> [WHAT YOU NEED TO DO] From the listing below, copy every line with the word "foto".

> [SOURCE RECORDS]
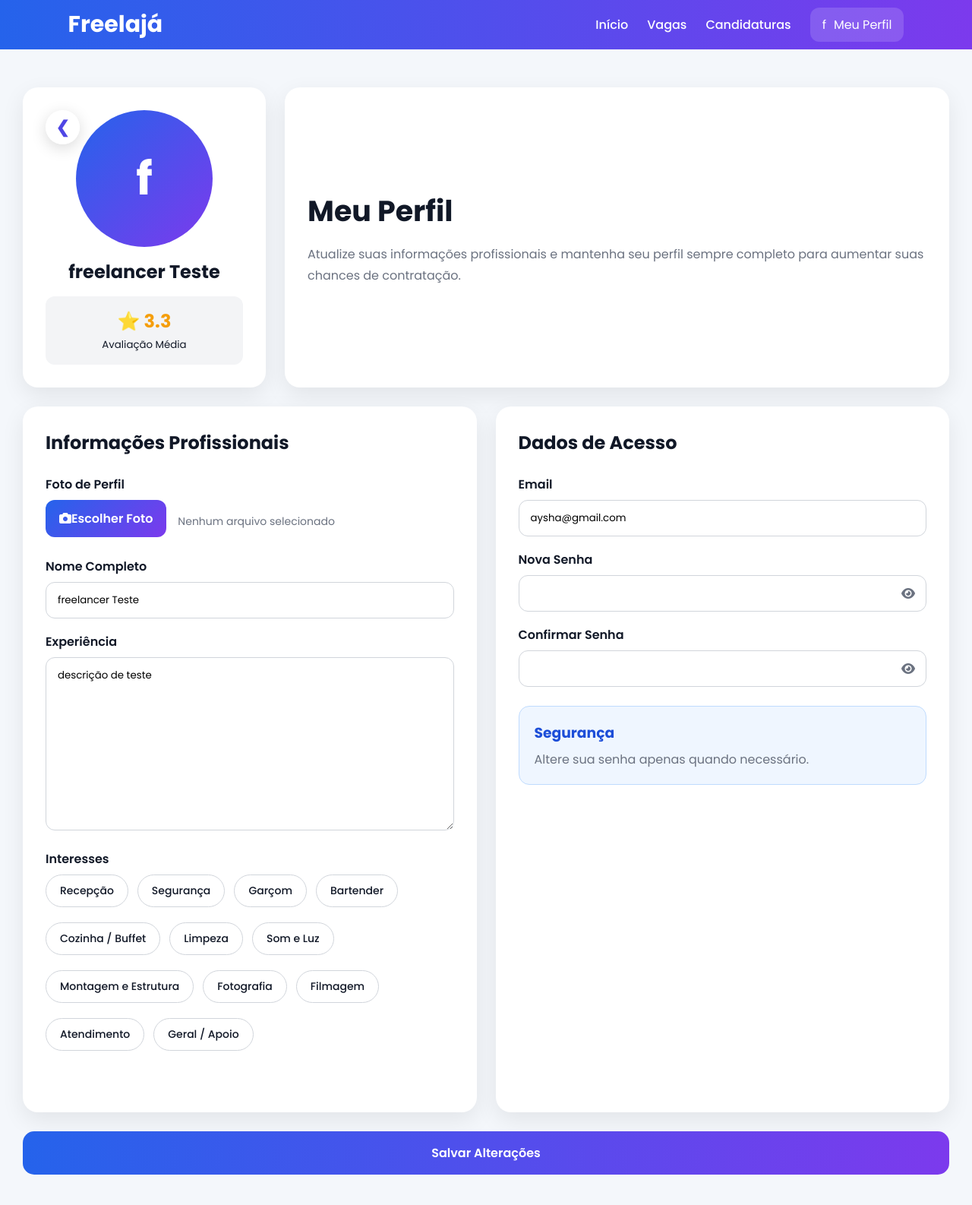
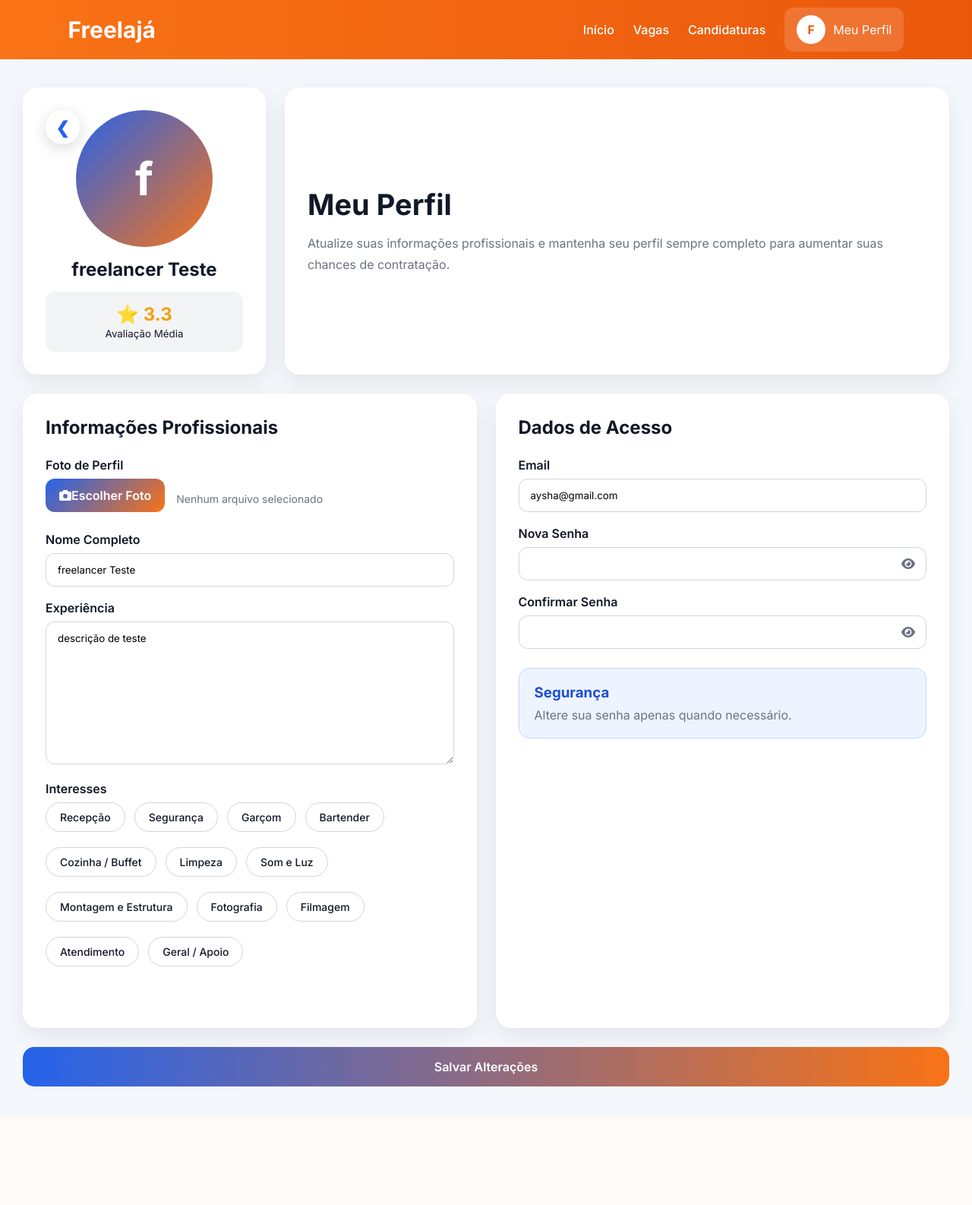
Before and after one commit to Ayshathayna/FreelaJa, a Django app: page /perfis/perfil/ in a window 1280 px wide. Shown: the whole page at 76% size. After the commit the page ends 1430 px from the top, so only its background shows below. Run offline with Django 3.2, Linux system fonts and the light colour scheme; a user stored in the database is signed in; data comes from the database, SQL or seed files in the repository; some libraries are stand-ins or nearby versions.

Commit message:
fix: layout

```diff
--- a/core/static/css/base.css
+++ b/core/static/css/base.css
@@ -4,7 +4,7 @@
   margin:0;
   padding:0;
   box-sizing:border-box;
-  font-family:'Poppins',sans-serif;
+  font-family:'Inter', system-ui, -apple-system, "Segoe UI", sans-serif;
 }
 
 body{
@@ -28,8 +28,16 @@ body{
 
   padding:10px 7%;
 
-  background:linear-gradient(90deg,#2563eb,#7c3aed);
+  background:linear-gradient(90deg,#2563eb,#1d4ed8);
   color:white;
+}
+
+.navbar.navbar-empresa{
+  background:linear-gradient(90deg,#2563eb,#1d4ed8);
+}
+
+.navbar.navbar-freelancer{
+  background:linear-gradient(90deg,#f97316,#ea580c);
 }
 
 .logo a{
@@ -85,6 +93,27 @@ body{
 
   border-radius:50%;
   background:white;
+}
+
+.avatar-placeholder{
+  width:38px;
+  height:38px;
+
+  border-radius:50%;
+  background:white;
+  color:#2563eb;
+
+  display:flex;
+  align-items:center;
+  justify-content:center;
+
+  font-weight:700;
+  font-size:16px;
+  text-transform:uppercase;
+}
+
+.navbar-freelancer .avatar-placeholder{
+  color:#ea580c;
 }
 
 
--- a/core/templates/baseEmpresa.html
+++ b/core/templates/baseEmpresa.html
@@ -7,7 +7,9 @@
     <meta name="viewport" content="width=device-width, initial-scale=1.0">
     <title>{% block title %}{% endblock %}</title>
 
-    <link href="https://fonts.googleapis.com/css2?family=Poppins:wght@300;400;500;600;700&display=swap"
+    <link rel="preconnect" href="https://fonts.googleapis.com">
+    <link rel="preconnect" href="https://fonts.gstatic.com" crossorigin>
+    <link href="https://fonts.googleapis.com/css2?family=Inter:wght@400;500;600;700;800;900&display=swap"
         rel="stylesheet">
     <link rel="stylesheet" href="{% static 'css/base.css' %}">
 
@@ -44,7 +46,7 @@
     {% endif %}
     <header>
 
-        <div class="navbar">
+        <div class="navbar navbar-empresa">
 
             <div class="logo"><a href="{% url 'homeEmpresa' %}">Freelajá</a></div> <!-- Logo  colocar foto?-->
 
--- a/core/templates/baseFreelancer.html
+++ b/core/templates/baseFreelancer.html
@@ -7,7 +7,9 @@
     <meta name="viewport" content="width=device-width, initial-scale=1.0">
     <title>{% block title %}{% endblock %}</title>
 
-    <link href="https://fonts.googleapis.com/css2?family=Poppins:wght@300;400;500;600;700&display=swap"
+    <link rel="preconnect" href="https://fonts.googleapis.com">
+    <link rel="preconnect" href="https://fonts.gstatic.com" crossorigin>
+    <link href="https://fonts.googleapis.com/css2?family=Inter:wght@400;500;600;700;800;900&display=swap"
         rel="stylesheet">
     <link rel="stylesheet" href="{% static 'css/base.css' %}">
 
@@ -44,7 +46,7 @@
     {% endif %}
     <header>
 
-        <div class="navbar">
+        <div class="navbar navbar-freelancer">
 
             <div class="logo"><a href="{% url 'homeFreelancer' %}">Freelajá</a></div> <!-- Logo  colocar foto?-->
 
--- a/perfis/static/css/meuPerfilFreelancer.css
+++ b/perfis/static/css/meuPerfilFreelancer.css
@@ -48,7 +48,7 @@
     align-items:center;
     justify-content:center;
 
-    background:linear-gradient( 135deg, #2563eb, #7c3aed );
+    background:linear-gradient( 135deg, #2563eb, #f97316 );
 
     color:white;
     font-size:60px;
@@ -157,7 +157,7 @@
     margin-top:25px;
     padding:20px;
     border-radius:14px;
-    background:#eff6ff;
+    background:#eef4ff;
     border:1px solid #bfdbfe;
 }
 
@@ -181,7 +181,7 @@
 
     padding:16px;
 
-    background:linear-gradient( 90deg, #2563eb, #7c3aed );
+    background:linear-gradient( 90deg, #2563eb, #f97316 );
 
     color:white;
     font-size:16px;
@@ -215,7 +215,7 @@
     align-items:center;
     gap:10px;
 
-    background:linear-gradient( 135deg, #2563eb, #7c3aed );
+    background:linear-gradient( 135deg, #2563eb, #f97316 );
 
     color:white;
     padding:12px 18px;
@@ -295,7 +295,7 @@
 }
 
 .badge-option input:checked + span{
-    background:linear-gradient( 135deg, #2563eb, #7c3aed);
+    background:linear-gradient( 135deg, #2563eb, #f97316);
     color:white;
     border-color:transparent;
     transform:translateY(-2px);
@@ -328,7 +328,7 @@
     border:none;
     border-radius:50%;
     background:rgba(255,255,255,.9);
-    color:#4f46e5;
+    color:#2563eb;
     font-size:22px;
     font-weight:bold;
     display:flex;
@@ -341,7 +341,7 @@
 }
 
 .carousel-arrow:hover{
-  background:#4f46e5;
+  background:#2563eb;
   color:white;
 }
 /*   RESPONSIVO*/
--- a/usuario/static/css/style.css
+++ b/usuario/static/css/style.css
@@ -10,7 +10,7 @@ body{
     display:flex;
     justify-content:center;
     align-items:center;
-    background: radial-gradient(circle , #2a3858, #2b4bdb);
+    background: linear-gradient(135deg, #eef4ff 0%, #fff2e8 100%);
 }
 
 /*****************************CONTAINER********************************************************************** */
@@ -35,7 +35,7 @@ body{
 
 .left{
     width:50%;
-    background: linear-gradient(135deg, #2563eb, #1e40af);
+    background: linear-gradient(160deg, #1e3a8a 0%, #2563eb 50%, #ea580c 100%);
     color:white;
     padding:60px;
     display:flex;
--- a/usuario/templates/cadastro.html
+++ b/usuario/templates/cadastro.html
@@ -7,6 +7,10 @@
     <meta charset="UTF-8">
     <meta name="viewport" content="width=device-width, initial-scale=1.0">
     <title>Cadastro | FreelaJá</title>
+
+    <link rel="preconnect" href="https://fonts.googleapis.com">
+    <link rel="preconnect" href="https://fonts.gstatic.com" crossorigin>
+    <link href="https://fonts.googleapis.com/css2?family=Inter:wght@400;500;600;700;800;900&display=swap" rel="stylesheet">
 
     <link rel="stylesheet" href="{% static 'css/cadastro.css' %}">
     <link rel="stylesheet" href="https://cdnjs.cloudflare.com/ajax/libs/font-awesome/6.5.1/css/all.min.css">
--- a/usuario/templates/login.html
+++ b/usuario/templates/login.html
@@ -7,6 +7,10 @@
 
     <meta charset="UTF-8">
     <meta name="viewport" content="width=device-width, initial-scale=1.0">
+
+    <link rel="preconnect" href="https://fonts.googleapis.com">
+    <link rel="preconnect" href="https://fonts.gstatic.com" crossorigin>
+    <link href="https://fonts.googleapis.com/css2?family=Inter:wght@400;500;600;700;800;900&display=swap" rel="stylesheet">
 
     <link rel="stylesheet" href="{% static 'css/style.css' %}">
     <link rel="stylesheet" href="https://cdnjs.cloudflare.com/ajax/libs/font-awesome/6.5.1/css/all.min.css">
```
Also changed, not shown: avaliacoes/static/css/avaliarFreelancer.css (+5 -5 lines), avaliacoes/static/css/avaliarVaga.css (+5 -5 lines), core/static/css/homeEmpresa.css (+9 -9 lines), core/static/css/homeFreelancer.css (+7 -7 lines), perfis/static/css/perfilEmpresa.css (+8 -8 lines), perfis/static/css/perfilFreelancer.css (+4 -4 lines), usuario/static/css/cadastro.css (+4 -4 lines), vagas/static/css/candidatos.css (+7 -7 lines), vagas/static/css/candidaturas.css (+6 -6 lines), vagas/static/css/criarEditarVaga.css (+7 -7 lines), vagas/static/css/vagas.css (+8 -8 lines), vagas/static/css/verVaga.css (+5 -5 lines).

> [EXERCISE ANSWER]
             <div class="logo"><a href="{% url 'homeEmpresa' %}">Freelajá</a></div> <!-- Logo  colocar foto?-->
             <div class="logo"><a href="{% url 'homeFreelancer' %}">Freelajá</a></div> <!-- Logo  colocar foto?-->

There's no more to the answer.